“If the snow would stay nice and wet it would be OK, but you know, the aftermath is terrible. You need a jackhammer that I use to get through it,” said Edwin, who uses a jackhammer to cut through streets for water and sewer line repairs.
Edwin says when there’s a big storm like the one expected Thursday, he can’t work. “I hope it bypasses, you know, we don’t need another storm.”
Meanwhile in Connecticut, Danbury’s mayor was keeping a close eye on the forecast Tuesday, WCBS 880 Connecticut Bureau Chief Fran Schneidau reported.
The city got pounded in the last snowstorm and some models show Thursday’s storm could bring another huge dose of snow, Schneidau reported.
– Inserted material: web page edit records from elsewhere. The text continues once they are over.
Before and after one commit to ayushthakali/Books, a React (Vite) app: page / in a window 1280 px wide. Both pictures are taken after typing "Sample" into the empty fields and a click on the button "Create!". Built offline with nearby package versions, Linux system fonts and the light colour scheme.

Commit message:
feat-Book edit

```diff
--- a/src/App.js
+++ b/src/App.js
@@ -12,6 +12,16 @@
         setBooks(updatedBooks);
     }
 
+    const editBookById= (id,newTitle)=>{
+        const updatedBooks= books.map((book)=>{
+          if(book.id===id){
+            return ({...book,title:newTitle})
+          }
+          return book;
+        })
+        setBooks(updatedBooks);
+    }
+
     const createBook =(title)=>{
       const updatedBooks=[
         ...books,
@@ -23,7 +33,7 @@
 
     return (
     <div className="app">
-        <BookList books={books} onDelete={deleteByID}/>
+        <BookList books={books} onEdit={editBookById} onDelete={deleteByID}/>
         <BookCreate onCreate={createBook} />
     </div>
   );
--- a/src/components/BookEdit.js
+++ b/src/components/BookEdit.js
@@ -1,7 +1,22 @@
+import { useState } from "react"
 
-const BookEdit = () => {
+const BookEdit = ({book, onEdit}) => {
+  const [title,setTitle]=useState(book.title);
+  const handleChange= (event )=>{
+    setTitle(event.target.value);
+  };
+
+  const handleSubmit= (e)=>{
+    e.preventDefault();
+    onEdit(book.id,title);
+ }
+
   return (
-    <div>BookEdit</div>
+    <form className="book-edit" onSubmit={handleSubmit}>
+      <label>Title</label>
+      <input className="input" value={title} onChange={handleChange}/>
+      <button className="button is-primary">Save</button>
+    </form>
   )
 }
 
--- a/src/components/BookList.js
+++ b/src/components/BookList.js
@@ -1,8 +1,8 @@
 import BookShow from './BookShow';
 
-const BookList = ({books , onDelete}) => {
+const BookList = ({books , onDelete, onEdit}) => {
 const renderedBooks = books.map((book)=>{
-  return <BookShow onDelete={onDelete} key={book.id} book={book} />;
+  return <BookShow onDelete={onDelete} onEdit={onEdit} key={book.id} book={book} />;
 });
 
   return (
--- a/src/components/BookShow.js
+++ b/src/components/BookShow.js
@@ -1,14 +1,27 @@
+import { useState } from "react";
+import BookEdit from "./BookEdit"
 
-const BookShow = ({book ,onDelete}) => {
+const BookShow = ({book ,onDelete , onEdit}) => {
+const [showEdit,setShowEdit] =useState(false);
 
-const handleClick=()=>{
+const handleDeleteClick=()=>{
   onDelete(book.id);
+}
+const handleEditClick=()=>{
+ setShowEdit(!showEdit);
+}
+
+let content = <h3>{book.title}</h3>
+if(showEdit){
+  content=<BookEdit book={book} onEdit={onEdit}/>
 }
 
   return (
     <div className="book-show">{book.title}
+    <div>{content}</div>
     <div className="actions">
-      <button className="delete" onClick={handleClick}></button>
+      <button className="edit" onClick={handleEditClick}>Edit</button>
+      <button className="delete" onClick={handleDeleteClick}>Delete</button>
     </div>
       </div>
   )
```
“It is a big issue for us because last storm we got 12 inches, the most in the state, and you have a storm that has nowhere to go. If we put a little rain on top of that, I worry about roof collapses and all kinds of damage to buildings so it’s definitely a challenge for us,” Mayor Mark Boughton told Schneidau.
The mayor noted most homes have several inches of snow capped with ice on their roofs.
Boughton said melting a significant amount of new snow will be tough.
“We are definitely experiencing a shortage of salt,” he said. “We’ve got plenty of sand but salt is a rare commodity right now in the northeast and the state of Connecticut has purchased up a lot of it, they’re almost hoarding if you will and not sharing with the rest of the municipalities.”
In anticipation of the storm, Amtrak announced service changes for the Northeast, South and Mid-Atlantic regions.
Beginning Wednesday the following suspensions will be in effect:
- Northbound and Southbound Crescent, Trains 19 and 20
- Southbound Silver Star and Silver Meteor, Trains 91 and 98
- Northbound and Southbound Palmetto, Trains 89 and 90
- Northbound and Southbound Auto Train, Trains 52 and 53
- Northbound and Southbound Carolinian, Trains 79 and 80
- Eastbound and Westbound Piedmont, Trains 75 and 76
You May Also Be Interested In These Stories
- Johnny Depp Plays Donald Trump In New ‘Funny Or Die’ Mock Documentary
- Donald Trump: China Needs To Make North Korean Leader Kim Jong Un ‘Disappear’
- Police: Mother And 2 Daughters Killed, 1 Child In Critical Condition After Stabbing At Ramada Inn On Staten Island
- NYPD Officer Shot While Patrolling Melrose Houses Released From Hospital
(TM and © Copyright 2014 CBS Radio Inc. and its relevant subsidiaries. CBS RADIO and EYE Logo TM and Copyright 2014 CBS Broadcasting Inc. Used under license. All Rights Reserved. This material may not be published, broadcast, rewritten, or redistributed. The Associated Press contributed to this report.)